It still feels like September 11, 2001, just happened. How could I forget? Every morning on my way to and from work I still pass the Franciscan friary on West 31st Street where victim No 1, the revered Father Mychal Judge, chaplain to the fire department, hurriedly changed from his Franciscan robe into his Fire Department chaplain’s uniform and rushed to help his beloved firefighters.
He was killed in the first collapse. A French camera crew caught the moment seconds before he died, as he prayed fervently for the men around him trying to save lives. He actually died of a heart attack, it was later determined, and became the symbolic first victim of the inferno that day.
He was a true man of God, a great friend to Officer Steven MacDonald and his son Conor and wife Patty after Steve was paralyzed from the neck down by a bullet while chasing down a criminal in Central Park.
That's how I mostly knew Mychal – showing up with the MacDonald family, making sure Steve met all the dignitaries at our events from President Clinton on down. He was impossible not to like.
There are banners across the road at the fire station opposite the friary, all of them remembering the fallen firemen. There is a new generation of firemen there now, looking impossibly young to me, but the bravery and camaraderie are evident even from afar. This is a close-knit community.
Then there were the people I knew personally through our magazine Irish America.
"9/11’s first recorded victim was Father Mychal Judge, OFM, a Catholic priest who also served as a chaplain to the FDNY. He came that morning so that others may have Eternal Life." Read the latest "Messages of Hope" from Fr. Fulton here:https://t.co/1LKHvkmVbd pic.twitter.com/Q4zN7Owlrx— Catholic Social Services of Southern Nebraska (@CSSHopeGoodLife) September 10, 2021
Every year we celebrate the best of the Irish on Wall Street. On July 11, 2001, we selected the Word Trade Center's Windows on the World as our location.
I remember a friendly Irish employee taking me up on the roof that night and gazing out at one of the most spectacular views in America – Manhattan in all its glory, the Bronx, Queens, Brooklyn and the New Jersey coastline.

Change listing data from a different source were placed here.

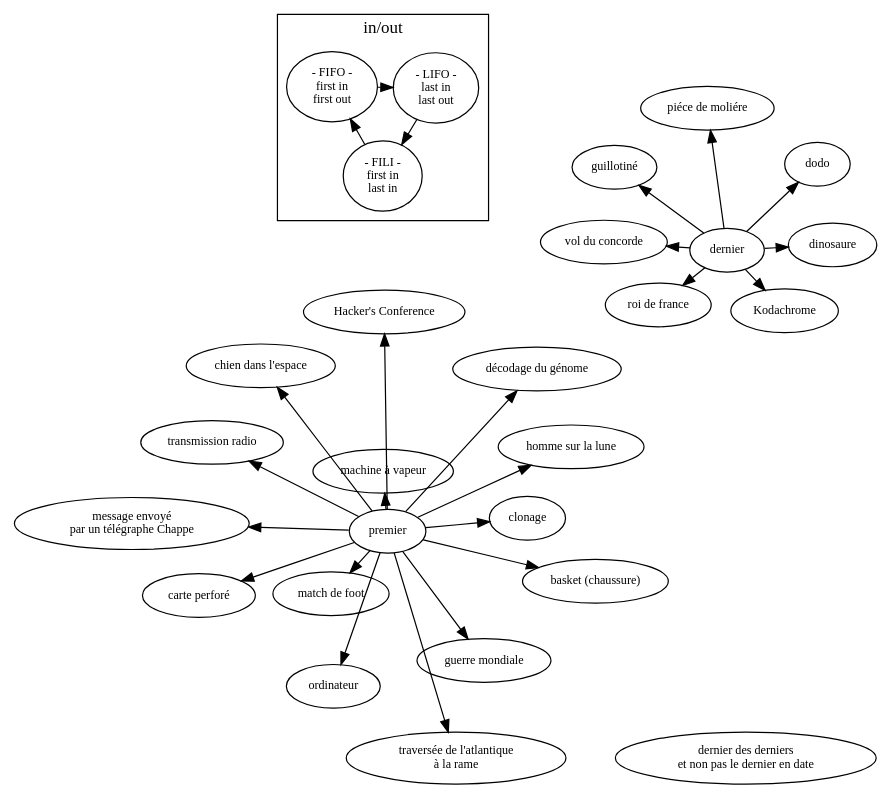
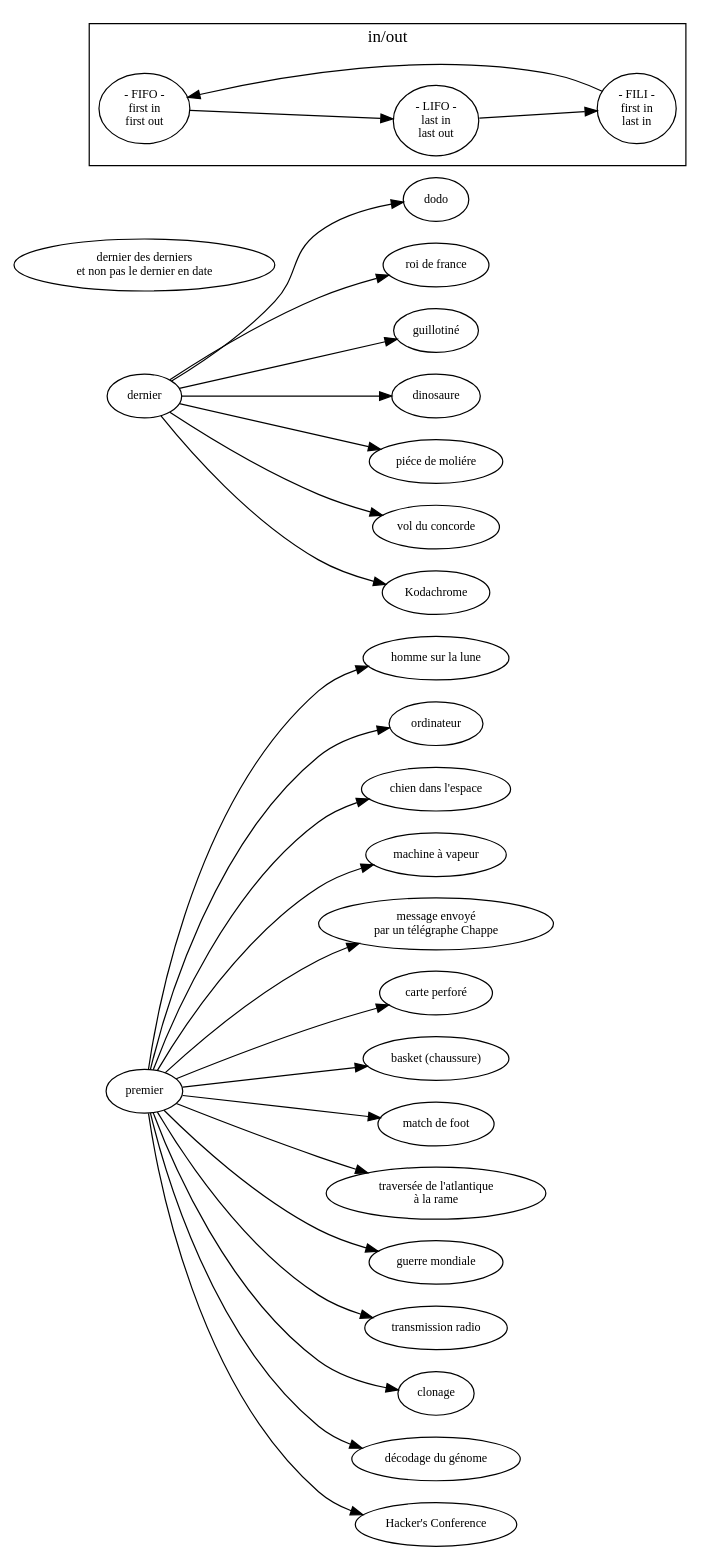
The diagram in sujet.dot (ensad-nancy/first-last), drawn with Graphviz before and after one commit.

Commit message:
+	layout= "dot"

```diff
--- a/sujet.dot
+++ b/sujet.dot
@@ -1,53 +1,53 @@
 digraph {
 
-	layout= "fdp"
+	layout= "dot"
 	
 
 	fontname="myriadpro"
 	fontsize = 14
 	rankdir="LR"
 	
 	
 	node [fontname="myriadpro", fontsize = 10]
 	edge [fontname="monaco", fontsize = 9]
 	
 	first [label="premier"]
 	last [label="dernier"]
 	
 	"dernier des derniers\n et non pas le dernier en date" 
 
 	first -> "homme sur la lune"
 	first -> "ordinateur"
 	first -> "chien dans l'espace"
 	first -> "machine à vapeur"
 	first -> "message envoyé\npar un télégraphe Chappe"
 	first -> "carte perforé"
 	first -> "basket (chaussure)"
 	first -> "match de foot"
 	first -> "traversée de l'atlantique\nà la rame"
 	first -> "guerre mondiale"
 	first -> "transmission radio"
 	first -> "clonage"
 	first -> "décodage du génome"
 	first -> "Hacker's Conference"
 	
 	last -> dodo
 	last -> "roi de france"
 	last -> "guillotiné"
 	last -> "dinosaure"
 	last -> "piéce de moliére"
 	last -> "vol du concorde"
 	last -> "Kodachrome"
 
 	subgraph cluster_FO{
 	
 		label="in/out"
 		
 		FIFO [label="- FIFO -\nfirst in\nfirst out"]
 		LIFO [label="- LIFO -\nlast in\nlast out"]
 		FILI [label="- FILI -\nfirst in\n last in"]
 
 		FILI -> FIFO -> LIFO -> FILI
 	}
 	
 }
```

At our party, that night, were honorees from Keefe, Bruyette & Woods, Chairman & CEO Joe Berry, and Executive Vice-President Joseph Lenihan who both died on 9/11. Another victim from the same firm, Chris Duffy, was the son of beloved Wall Street 50 honoree John Duffy.
At the top of Tower One, the breathtaking view from Windows on the World was the ideal setting to toast the many achievements of the Irish and their descendants in the U.S. Little did we know the disaster that awaited some of us standing on that very spot a few months later.
I think too of Corkman Ron Clifford who made it out of the burning building only to learn that his beloved sister and niece were in one of the planes that crashed. What a cruel fate.
Nothing good has ever emerged from the tragedy. The crisis in Syria today is a byproduct; ISIS is a direct result of it. The world changed for the worst that long ago day and we have all been deeply impacted by it.
What we can hang on to is the heroism of cops, firefighters, ordinary people that day. There is hope while such heroism exists.
* Originally published in 2010.